Now I've done all that to excess. I still love it, but I'm craving for the nicer life. I want comfy sofas, beautiful art and staff who speak to you in a nice manner. I don't want to spend my entire life squashed in a crowd one minute and sat for hours waiting on the band to pack up, do their press interviews and sign autographs the next. I'd tired of only seeing backstage venues and cities that are asleep and dark in the night time. When I'm not at work, I want to spend my time with people who aren't working either and spend it in nice places.

I'm not giving up the groupie lifestyle entirely because I love music too much and am too drawn to the men that make it. ...but I want the nice life my parents taught me. Like I said though, I'm not fighting to jon the fashion and art scene. If I had it full time I'd only crave a bit of room trashing, some racous rock'n'roll and a bag of chips. And I'm not leaving my lovely home in Yorkshire for tha chaos of London. I just want to be able to dip into it now and then, graced with the company of people who love art, fashion and music as much as I do.

So, it's either that or everyone starts wearing PVC and bacofoil. ;)

1 comment:

  1. Awwwwww, *blushblushblush*.

    Anyway, onto pvc dresses with bacofoil.

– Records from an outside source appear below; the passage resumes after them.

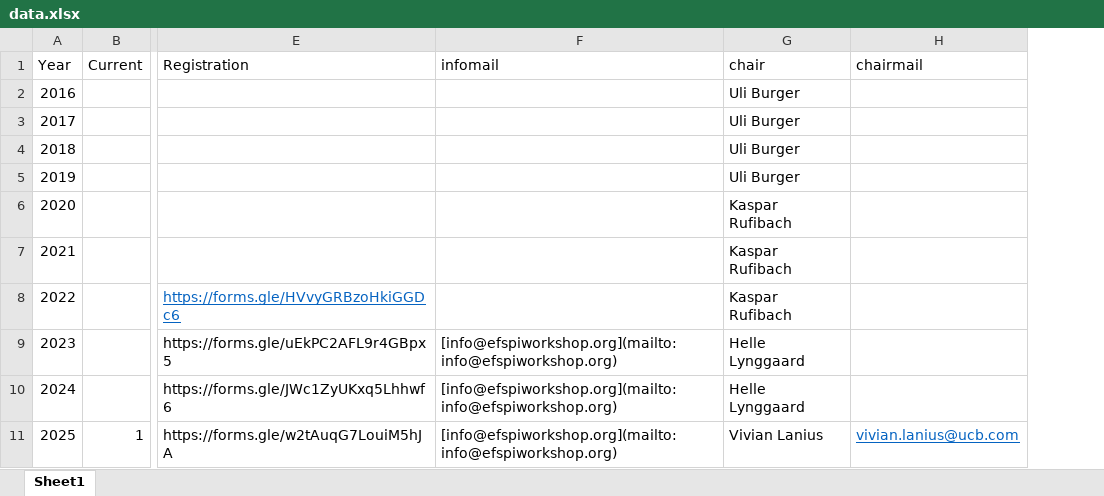
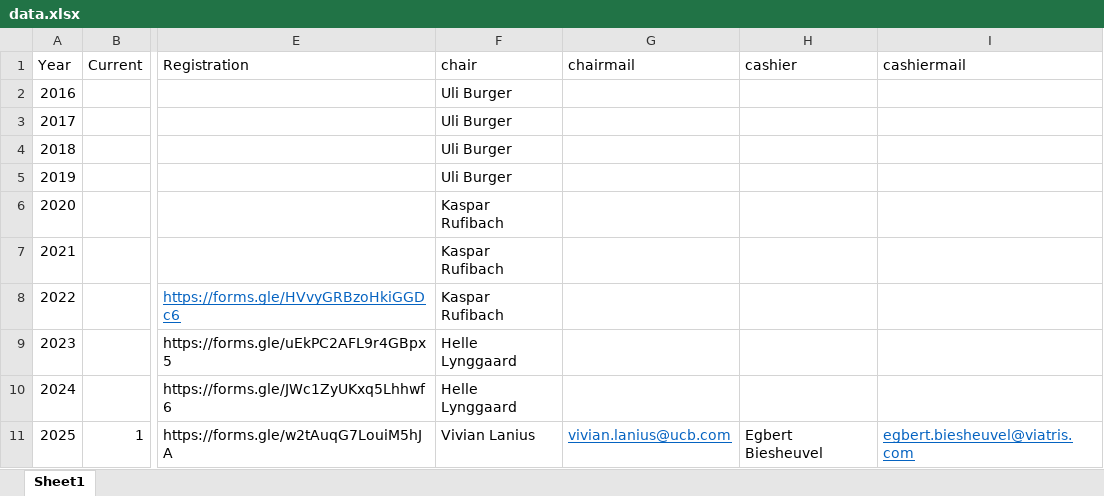
Before and after one commit to efspieurope/workshop, an Excel workbook: data/data.xlsx, sheet Sheet1, drawn as a sheet; only a part is shown, gaps mark what is left out; values as stored, in another font and other column widths than the file's, no borders; removed rows and columns are numbered as before the commit, all else as after; the diff names each change by its address in the sheet, - before the commit and + after, or states it on an @@ line.

```diff
--- a/data/data.xlsx (sheet Sheet1)
+++ b/data/data.xlsx (sheet Sheet1)
-column F (infomail), rows 9-11: all [info@efspiworkshop.org](mailto:info@efspiworkshop.org)
+column H (cashier), row 11: Egbert Biesheuvel
+column I (cashiermail), row 11: egbert.biesheuvel@viatris.com
```
Also changed, not shown: 9 other files.
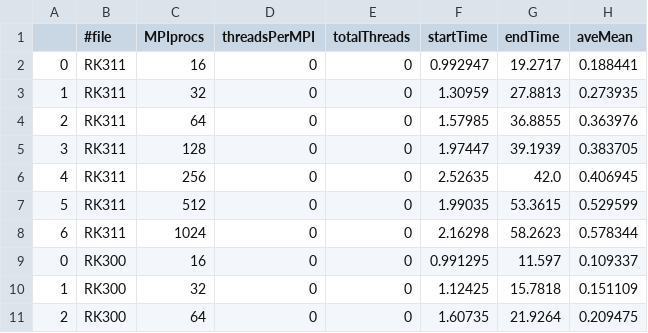
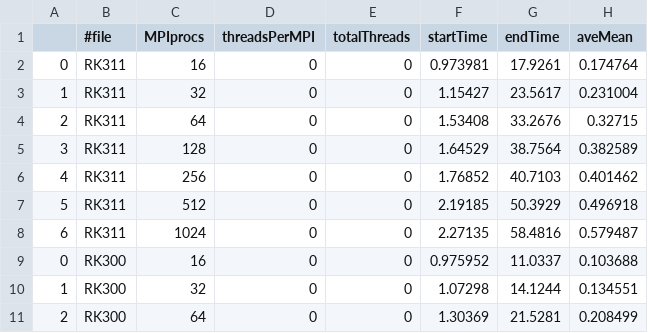
Before and after one commit to mk-95-Wasatch/fixed-courant, a CSV file: courant-0.2/csvData/scalingData.csv, drawn as a sheet; only a part is shown; the diff covers the shown part only.

```diff
--- a/courant-0.2/csvData/scalingData.csv
+++ b/courant-0.2/csvData/scalingData.csv
@@ -1,11 +1,11 @@
 ,#file,MPIprocs,threadsPerMPI,totalThreads,startTime,endTime,aveMean
-0,RK311,16,0,0,0.992947,19.2717,0.188441
-1,RK311,32,0,0,1.30959,27.8813,0.273935
-2,RK311,64,0,0,1.57985,36.8855,0.363976
-3,RK311,128,0,0,1.97447,39.1939,0.383705
-4,RK311,256,0,0,2.52635,42.0,0.406945
-5,RK311,512,0,0,1.99035,53.3615,0.529599
-6,RK311,1024,0,0,2.16298,58.2623,0.578344
-0,RK300,16,0,0,0.991295,11.597,0.109337
-1,RK300,32,0,0,1.12425,15.7818,0.151109
-2,RK300,64,0,0,1.60735,21.9264,0.209475
+0,RK311,16,0,0,0.973981,17.9261,0.174764
+1,RK311,32,0,0,1.15427,23.5617,0.231004
+2,RK311,64,0,0,1.53408,33.2676,0.32715
+3,RK311,128,0,0,1.64529,38.7564,0.382589
+4,RK311,256,0,0,1.76852,40.7103,0.401462
+5,RK311,512,0,0,2.19185,50.3929,0.496918
+6,RK311,1024,0,0,2.27135,58.4816,0.579487
+0,RK300,16,0,0,0.975952,11.0337,0.103688
+1,RK300,32,0,0,1.07298,14.1244,0.134551
+2,RK300,64,0,0,1.30369,21.5281,0.208499
```
Also changed, not shown: 12 edited cells elsewhere in this file, courant-0.2/csvData/aveComponentTimes.csv, courant-0.2/csvData/solverData.csv, 53 other files.
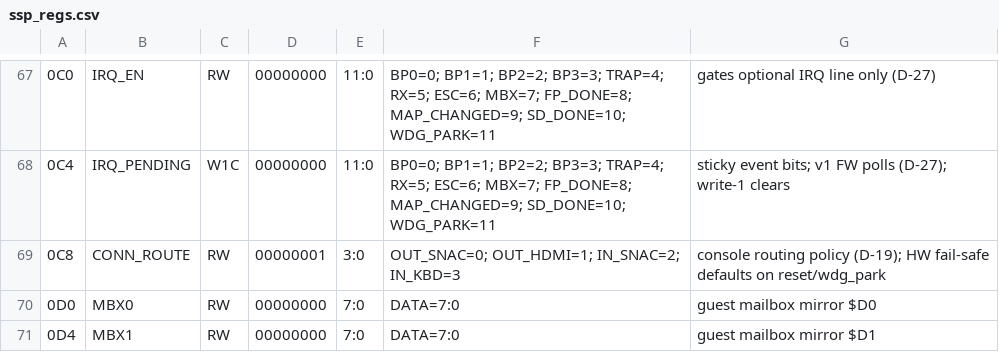
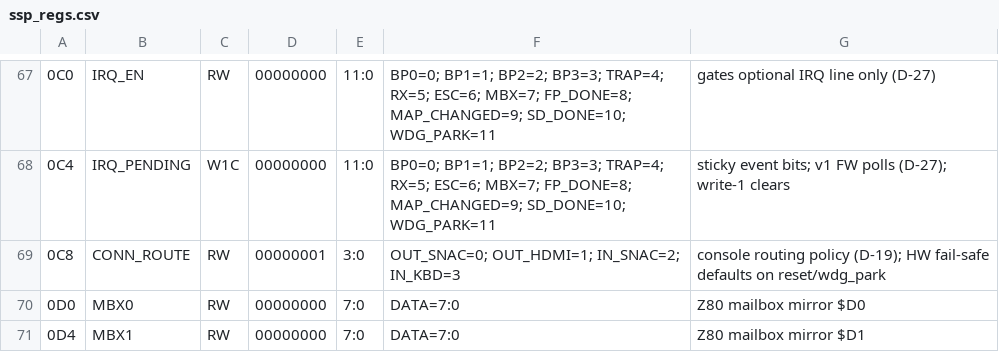
Before and after one commit to lmamakos/MrZ80, a CSV file: ssp/regs/ssp_regs.csv, drawn as a sheet; only a part is shown, gaps mark what is left out; the diff covers the shown part only; the diff names each change by its address in the sheet, - before the commit and + after, or states it on an @@ line.

Commit message:
R36: terminology -- 'Z80' replaces 'guest', RV RAM replaces DTCM (RTL/FW/spec/CSV; sim scripts and history keep legacy names); full regression green

```diff
--- a/ssp/regs/ssp_regs.csv
+++ b/ssp/regs/ssp_regs.csv
-G70: guest mailbox mirror $D0
+G70: Z80 mailbox mirror $D0
-G71: guest mailbox mirror $D1
+G71: Z80 mailbox mirror $D1
```
Also changed, not shown: 6 edited cells elsewhere in this file, 17 other files.
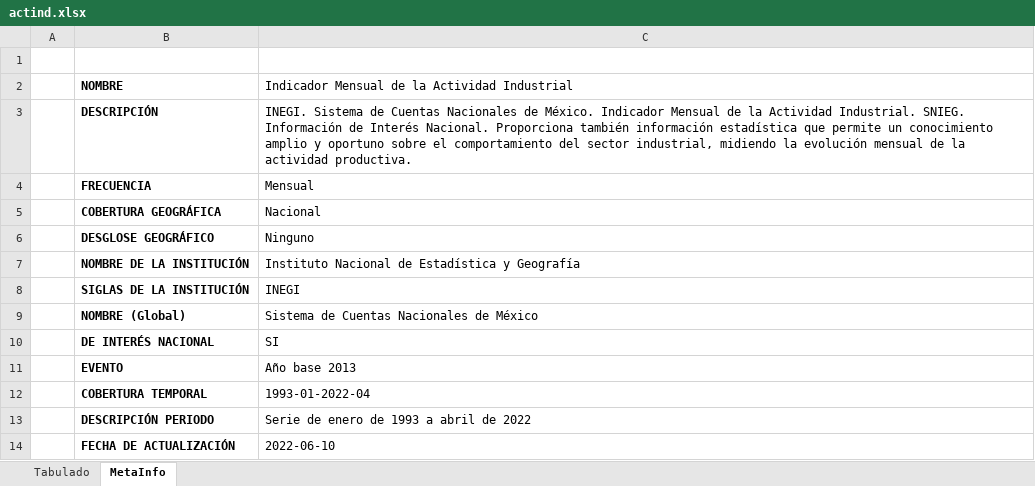
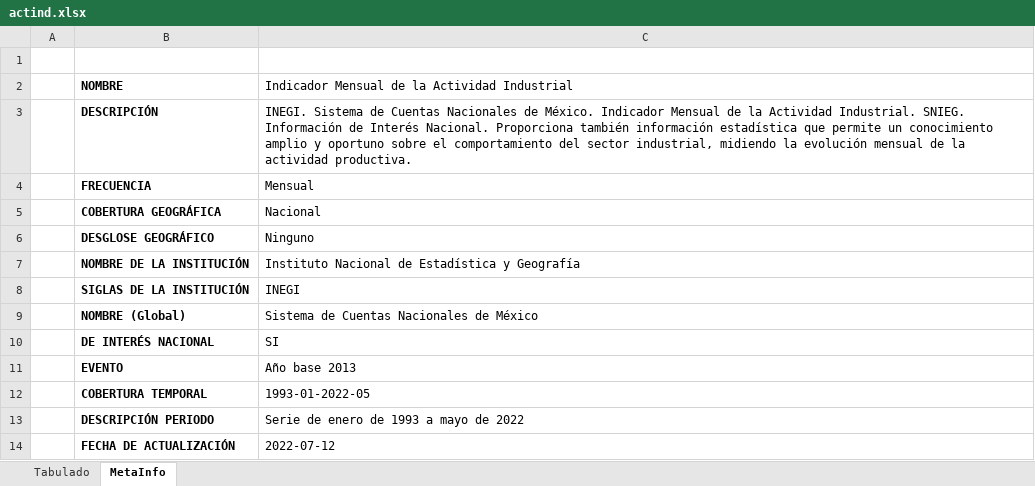
Before and after one commit to SymmetricSymplectic/AsApAnalytics, an Excel workbook: DATA/actind.xlsx, sheet MetaInfo, drawn as a sheet; values as stored, in another font and other column widths than the file's, no borders; the diff names each change by its address in the sheet, - before the commit and + after, or states it on an @@ line.

```diff
--- a/DATA/actind.xlsx (sheet MetaInfo)
+++ b/DATA/actind.xlsx (sheet MetaInfo)
-C12: 1993-01-2022-04
+C12: 1993-01-2022-05
-C13: Serie de enero de 1993 a abril de 2022
+C13: Serie de enero de 1993 a mayo de 2022
-C14: 2022-06-10
+C14: 2022-07-12
```
Also changed, not shown: sheet Tabulado, DATA/imai.xlsx, 12 other files.
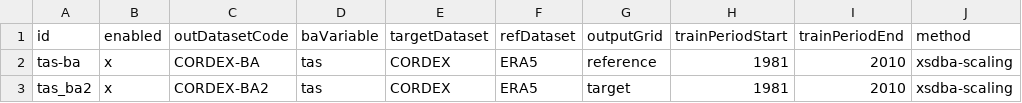
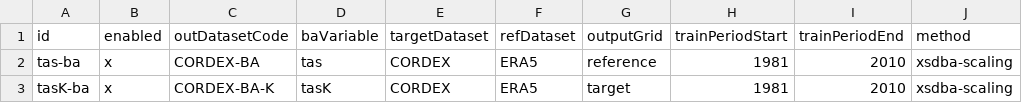
Before and after one commit to Klimaatlas/KAPy, a TSV file: workflow/testing/biasAdjustment.tsv, drawn as a sheet; only a part is shown; the diff names each change by its address in the sheet, - before the commit and + after, or states it on an @@ line.

```diff
--- a/workflow/testing/biasAdjustment.tsv
+++ b/workflow/testing/biasAdjustment.tsv
-A3 (id): tas_ba2
+A3 (id): tasK-ba
-C3 (outDatasetCode): CORDEX-BA2
+C3 (outDatasetCode): CORDEX-BA-K
-D3 (baVariable): tas
+D3 (baVariable): tasK
```
Also changed, not shown: workflow/testing/indicators.tsv, 6 other files.
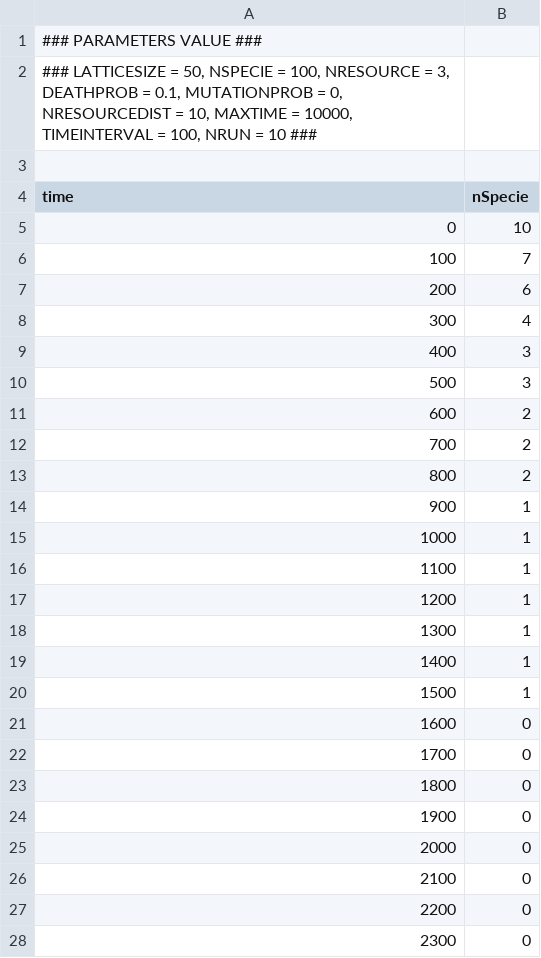
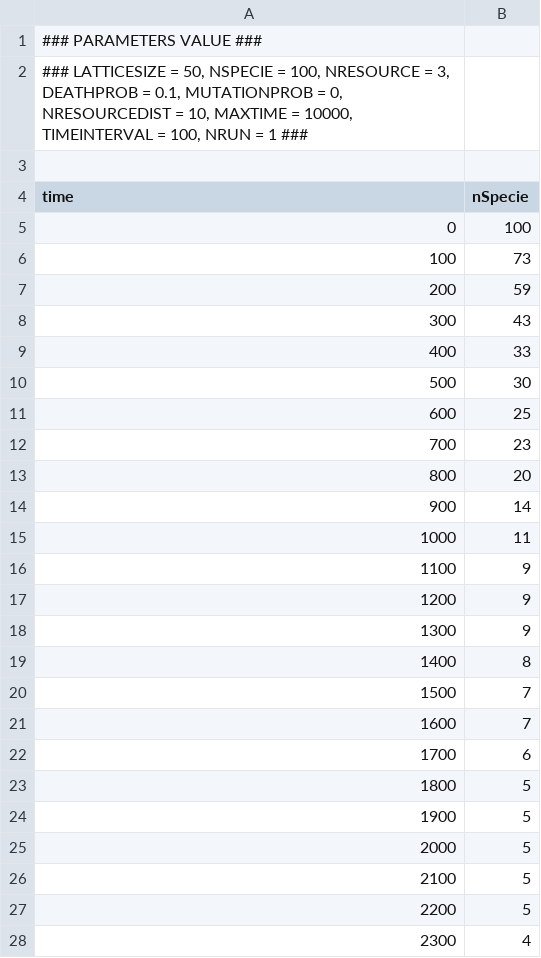
Before and after one commit to vitorhirata/project-agrobio, a CSV file: biological_model/examples/Runplot.csv, drawn as a sheet; only a part is shown; the diff covers the shown part only.

Commit message:
Fix problem in downloading the plot video
Also update the plot in biological model

```diff
--- a/biological_model/examples/Runplot.csv
+++ b/biological_model/examples/Runplot.csv
@@ -1,28 +1,28 @@
 ### PARAMETERS VALUE ###
-### LATTICESIZE = 50, NSPECIE = 100, NRESOURCE = 3, DEATHPROB = 0.1, MUTATIONPROB = 0, NRESOURCEDIST = 10, MAXTIME = 10000, TIMEINTERVAL = 100, NRUN = 10 ###
+### LATTICESIZE = 50, NSPECIE = 100, NRESOURCE = 3, DEATHPROB = 0.1, MUTATIONPROB = 0, NRESOURCEDIST = 10, MAXTIME = 10000, TIMEINTERVAL = 100, NRUN = 1 ###
 
 time; nSpecie
-0; 10
-100; 7
-200; 6
-300; 4
-400; 3
-500; 3
-600; 2
-700; 2
-800; 2
-900; 1
-1000; 1
-1100; 1
-1200; 1
-1300; 1
-1400; 1
-1500; 1
-1600; 0
-1700; 0
-1800; 0
-1900; 0
-2000; 0
-2100; 0
-2200; 0
-2300; 0
+0; 100
+100; 73
+200; 59
+300; 43
+400; 33
+500; 30
+600; 25
+700; 23
+800; 20
+900; 14
+1000; 11
+1100; 9
+1200; 9
+1300; 9
+1400; 8
+1500; 7
+1600; 7
+1700; 6
+1800; 5
+1900; 5
+2000; 5
+2100; 5
+2200; 5
+2300; 4
```
Also changed, not shown: 76 edited cells elsewhere in this file, 4 other files.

I DOOOOO want people to wear them, but I was simply pointing out that the world would be awfully boring if people only ever ran around in pvc/foil dresses and nothing else (in the same way as if they only ran around in leggings and topshop dresses....whoops, that's already happened, hasn't it??).

    It's the "infinite variety" which makes me tick, and unenforced uniforms (whether they be beige sacks or PVC dresses or Sarah Whitworth fishtail-y corset things) just make me want to throw things, mainly make-up and fabric, at people.